The listings below represent a selection of publications within the past year.  Our residents, fellows and faculty have published much more – visit individual faculty pages to learn more about their scholarship and academic interests. Please click title to see abstract.

 

Cardiac Arrest and Resuscitation Science

Association of Mechanical Cardiopulmonary Resuscitation Device Use With Cardiac Arrest Outcomes: A Population-Based Study Using the CARES Registry (Cardiac Arrest Registry to Enhance Survival)

Buckler DGBurke RVNaim MYMacPherson ABradley RNAbella BSRossano JWCARES Surveillance Group.

Circulation. 2016 Dec 20;134(25):2131-2133. No abstract available. PMID: 27994028

Excellent neurologic recovery after prolonged coma in a cardiac arrest patient with multiple poor prognostic indicators.

Weinstein JMallela ANAbella BSLevine JMBalu R.

Resuscitation. 2017 Feb 9. pii: S0300-9572(17)30043-6. doi: 10.1016/j.resuscitation.2017.01.022. [Epub ahead of print]. No abstract available. PMID: 28189599

Magnitude of temperature elevation is associated with neurologic and survival outcomes in resuscitated cardiac arrest patients with postrewarming pyrexia.

Grossestreuer AVGaieski DFDonnino MWWiebe DJAbella BS.

J Crit Care. 2017 Apr;38:78-83. doi: 10.1016/j.jcrc.2016.11.003. PMID: 27866109

Abstract

PURPOSE:

Avoidance of pyrexia is recommended in resuscitation guidelines, including after treatment with targeted temperature management (TTM). Which aspects of postresuscitation pyrexia are harmful and modifiable have not been conclusively determined.

MATERIALS AND METHODS:

This retrospective multicenter registry study collected serial temperatures during 72 hours postrewarming to assess the relationship between 3 aspects of pyrexia (maximum temperature, pyrexia duration, timing of first pyrexia) and neurologic outcome (primary) and survival (secondary) at hospital discharge. Adult TTM-treated patients from 13 US hospitals between 2005 and 2015 were included.

RESULTS:

One hundred seventy-nine of 465 patients had at least 1 temperature greater than or equal to 38°C. Pyrexic temperatures were associated with better survival than nonpyrexic temperatures (adjusted odds ratio [aOR], 1.54; 95% confidence interval [CI], 1.00-2.35). Higher maximum temperature was associated with worse outcome (neurologic aOR, 0.30 [95% CI, 0.10-0.84]; survival aOR, 0.25 [95% CI, 0.10-0.59]) in pyrexic patients. There was no significant relationship between pyrexia duration and outcomes unless duration was calculated as hours greater than or equal to 38.8°C, when longer duration was associated with worse outcomes (neurologic aOR, 0.86 [95% CI, 0.75-1.00]; survival aOR, 0.82 [95% CI, 0.72-0.93]).

CONCLUSIONS:

In postarrest TTM-treated patients, pyrexia was associated with increased survival.
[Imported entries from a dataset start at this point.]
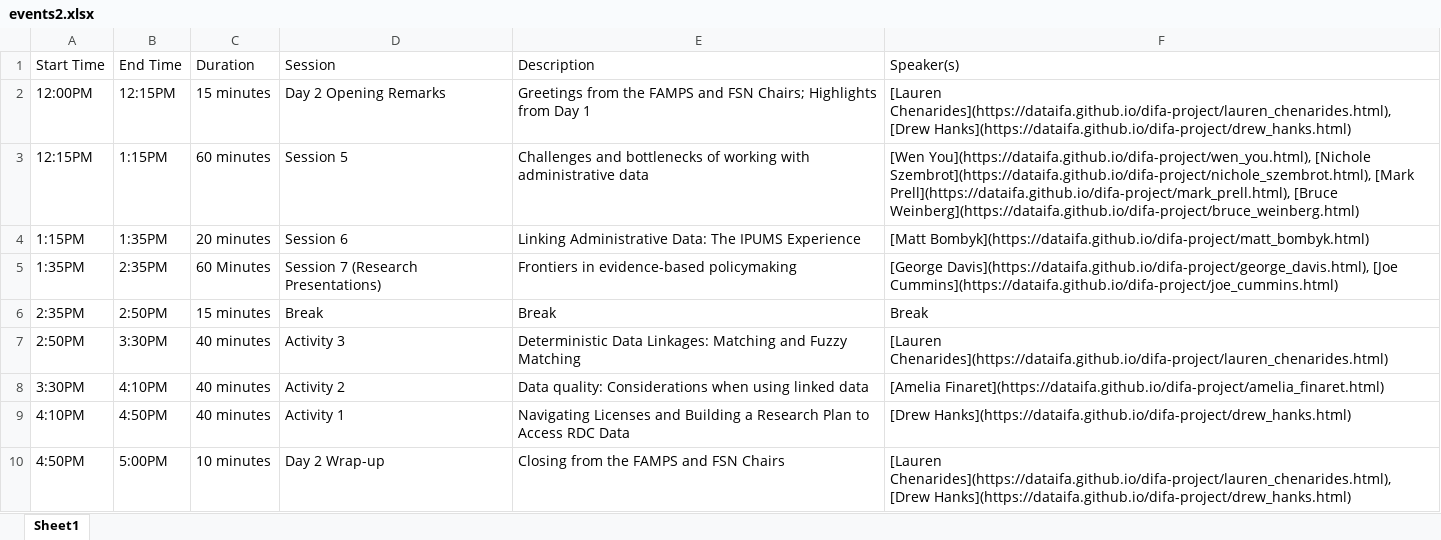
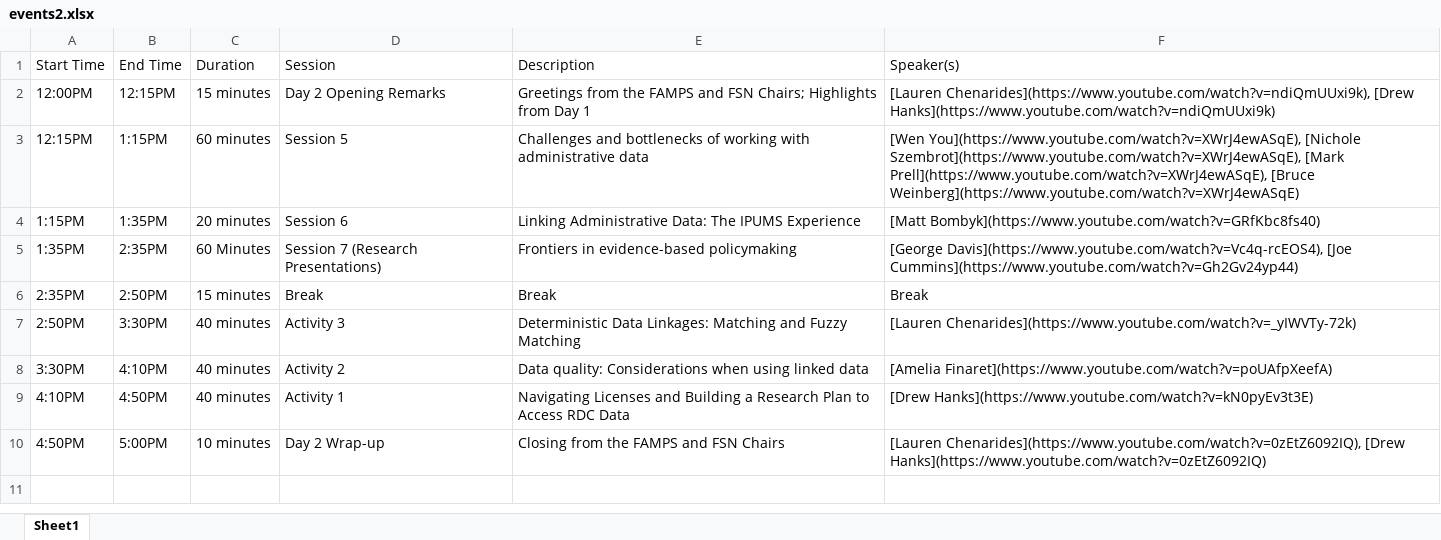
Before and after one commit to dataifa/difa, an Excel workbook: docs/events2.xlsx, sheet Sheet1, drawn as a sheet; values as stored, in another font and other column widths than the file's, no borders; the diff names each change by its address in the sheet, - before the commit and + after, or states it on an @@ line.

```diff
--- a/docs/events2.xlsx (sheet Sheet1)
+++ b/docs/events2.xlsx (sheet Sheet1)
-F2 (Speaker(s)): [Lauren Chenarides](https://dataifa.github.io/difa-project/lauren_chenarides.html), [Drew Hanks](https://dataifa.github.io/difa-project/drew_hanks.html)
+F2 (Speaker(s)): [Lauren Chenarides](https://www.youtube.com/watch?v=ndiQmUUxi9k), [Drew Hanks](https://www.youtube.com/watch?v=ndiQmUUxi9k)
-F3 (Speaker(s)): [Wen You](https://dataifa.github.io/difa-project/wen_you.html), [Nichole Szembrot](https://dataifa.github.io/difa-project/nichole_szembrot.html), [Mark Prell](https://dataifa.github.io/difa-project/mark_prell.html), [Bruce Weinberg](https://dataifa.github.io/difa-project/bruce_weinberg.html)
+F3 (Speaker(s)): [Wen You](https://www.youtube.com/watch?v=XWrJ4ewASqE), [Nichole Szembrot](https://www.youtube.com/watch?v=XWrJ4ewASqE), [Mark Prell](https://www.youtube.com/watch?v=XWrJ4ewASqE), [Bruce Weinberg](https://www.youtube.com/watch?v=XWrJ4ewASqE)
-F4 (Speaker(s)): [Matt Bombyk](https://dataifa.github.io/difa-project/matt_bombyk.html)
+F4 (Speaker(s)): [Matt Bombyk](https://www.youtube.com/watch?v=GRfKbc8fs40)
-F5 (Speaker(s)): [George Davis](https://dataifa.github.io/difa-project/george_davis.html), [Joe Cummins](https://dataifa.github.io/difa-project/joe_cummins.html)
+F5 (Speaker(s)): [George Davis](https://www.youtube.com/watch?v=Vc4q-rcEOS4), [Joe Cummins](https://www.youtube.com/watch?v=Gh2Gv24yp44)
-F7 (Speaker(s)): [Lauren Chenarides](https://dataifa.github.io/difa-project/lauren_chenarides.html)
+F7 (Speaker(s)): [Lauren Chenarides](https://www.youtube.com/watch?v=_yIWVTy-72k)
-F8 (Speaker(s)): [Amelia Finaret](https://dataifa.github.io/difa-project/amelia_finaret.html)
+F8 (Speaker(s)): [Amelia Finaret](https://www.youtube.com/watch?v=poUAfpXeefA)
-F9 (Speaker(s)): [Drew Hanks](https://dataifa.github.io/difa-project/drew_hanks.html)
+F9 (Speaker(s)): [Drew Hanks](https://www.youtube.com/watch?v=kN0pyEv3t3E)
-F10 (Speaker(s)): [Lauren Chenarides](https://dataifa.github.io/difa-project/lauren_chenarides.html), [Drew Hanks](https://dataifa.github.io/difa-project/drew_hanks.html)
+F10 (Speaker(s)): [Lauren Chenarides](https://www.youtube.com/watch?v=0zEtZ6092IQ), [Drew Hanks](https://www.youtube.com/watch?v=0zEtZ6092IQ)
```
Also changed, not shown: docs/events.xlsx, events.xlsx, 4 other files.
Patients experiencing postrewarming pyrexia had worse outcomes at higher temperatures. Longer pyrexia duration was associated with worse outcomes at higher temperatures.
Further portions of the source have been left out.